RECORDS SUPPLIED START

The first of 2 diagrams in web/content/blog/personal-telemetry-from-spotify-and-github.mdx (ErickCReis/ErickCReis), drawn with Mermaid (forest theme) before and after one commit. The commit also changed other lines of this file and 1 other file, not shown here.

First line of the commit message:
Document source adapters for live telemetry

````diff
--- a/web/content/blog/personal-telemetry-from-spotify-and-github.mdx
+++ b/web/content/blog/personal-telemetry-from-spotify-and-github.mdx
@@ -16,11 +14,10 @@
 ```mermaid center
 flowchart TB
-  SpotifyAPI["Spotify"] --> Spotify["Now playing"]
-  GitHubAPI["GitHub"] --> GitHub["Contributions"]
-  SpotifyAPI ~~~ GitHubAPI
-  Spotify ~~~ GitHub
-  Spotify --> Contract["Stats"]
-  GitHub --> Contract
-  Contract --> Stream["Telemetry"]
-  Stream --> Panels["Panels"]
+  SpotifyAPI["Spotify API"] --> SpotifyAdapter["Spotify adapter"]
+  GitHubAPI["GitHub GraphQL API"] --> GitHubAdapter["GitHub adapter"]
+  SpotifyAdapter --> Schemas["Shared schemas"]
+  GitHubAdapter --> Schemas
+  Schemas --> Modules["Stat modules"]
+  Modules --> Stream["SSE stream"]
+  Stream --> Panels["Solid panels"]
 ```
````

RECORDS SUPPLIED END

WORK REQUEST — Please copy each line above exactly as written.

WRITTEN RESPONSE —
The first of 2 diagrams in web/content/blog/personal-telemetry-from-spotify-and-github.mdx (ErickCReis/ErickCReis), drawn with Mermaid (forest theme) before and after one commit. The commit also changed other lines of this file and 1 other file, not shown here.

First line of the commit message:
Document source adapters for live telemetry

````diff
--- a/web/content/blog/personal-telemetry-from-spotify-and-github.mdx
+++ b/web/content/blog/personal-telemetry-from-spotify-and-github.mdx
@@ -16,11 +14,10 @@
 ```mermaid center
 flowchart TB
-  SpotifyAPI["Spotify"] --> Spotify["Now playing"]
-  GitHubAPI["GitHub"] --> GitHub["Contributions"]
-  SpotifyAPI ~~~ GitHubAPI
-  Spotify ~~~ GitHub
-  Spotify --> Contract["Stats"]
-  GitHub --> Contract
-  Contract --> Stream["Telemetry"]
-  Stream --> Panels["Panels"]
+  SpotifyAPI["Spotify API"] --> SpotifyAdapter["Spotify adapter"]
+  GitHubAPI["GitHub GraphQL API"] --> GitHubAdapter["GitHub adapter"]
+  SpotifyAdapter --> Schemas["Shared schemas"]
+  GitHubAdapter --> Schemas
+  Schemas --> Modules["Stat modules"]
+  Modules --> Stream["SSE stream"]
+  Stream --> Panels["Solid panels"]
 ```
````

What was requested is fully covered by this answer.